:: Data items ::
******
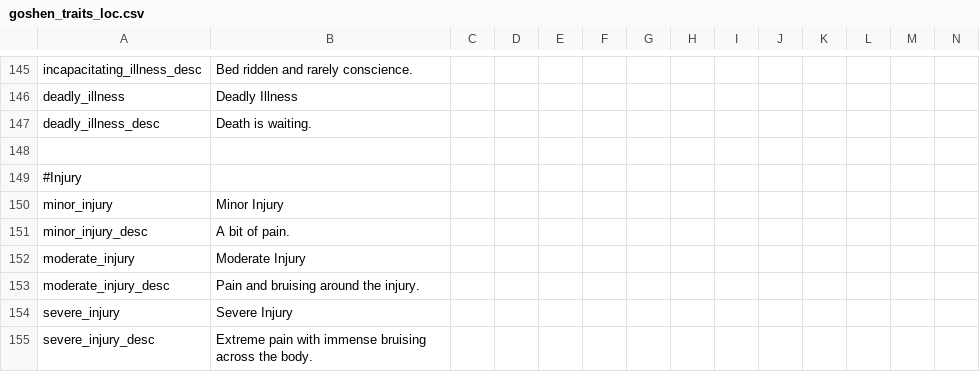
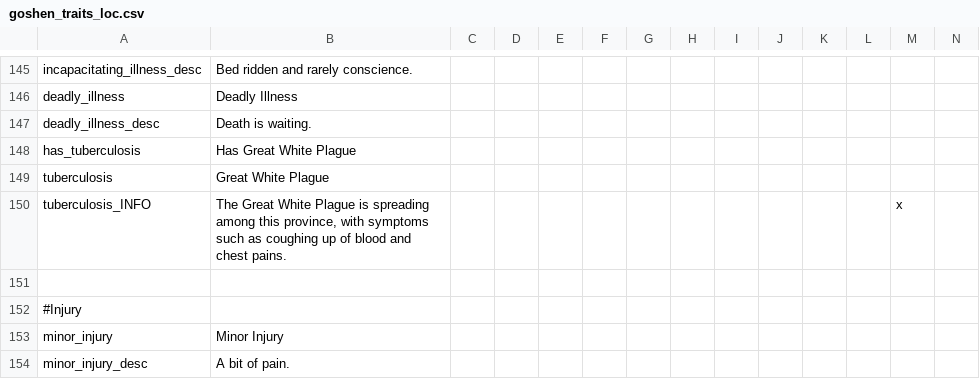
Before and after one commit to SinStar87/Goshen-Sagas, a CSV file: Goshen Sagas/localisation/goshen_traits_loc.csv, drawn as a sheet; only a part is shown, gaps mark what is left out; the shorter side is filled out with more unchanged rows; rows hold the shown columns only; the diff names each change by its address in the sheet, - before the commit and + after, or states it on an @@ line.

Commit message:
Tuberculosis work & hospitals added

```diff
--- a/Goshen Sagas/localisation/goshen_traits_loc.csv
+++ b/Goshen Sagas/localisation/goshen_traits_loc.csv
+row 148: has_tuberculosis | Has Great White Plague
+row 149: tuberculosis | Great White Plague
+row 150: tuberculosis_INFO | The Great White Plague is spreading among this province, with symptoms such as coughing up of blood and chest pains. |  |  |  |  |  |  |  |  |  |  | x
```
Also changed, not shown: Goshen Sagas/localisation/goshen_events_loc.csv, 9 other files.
******
:: Work to be completed ::
Any pictures above are to be left out. Retype the rest of the records exactly.

:: Task result ::
Before and after one commit to SinStar87/Goshen-Sagas, a CSV file: Goshen Sagas/localisation/goshen_traits_loc.csv, drawn as a sheet; only a part is shown, gaps mark what is left out; the shorter side is filled out with more unchanged rows; rows hold the shown columns only; the diff names each change by its address in the sheet, - before the commit and + after, or states it on an @@ line.

Commit message:
Tuberculosis work & hospitals added

```diff
--- a/Goshen Sagas/localisation/goshen_traits_loc.csv
+++ b/Goshen Sagas/localisation/goshen_traits_loc.csv
+row 148: has_tuberculosis | Has Great White Plague
+row 149: tuberculosis | Great White Plague
+row 150: tuberculosis_INFO | The Great White Plague is spreading among this province, with symptoms such as coughing up of blood and chest pains. |  |  |  |  |  |  |  |  |  |  | x
```
Also changed, not shown: Goshen Sagas/localisation/goshen_events_loc.csv, 9 other files.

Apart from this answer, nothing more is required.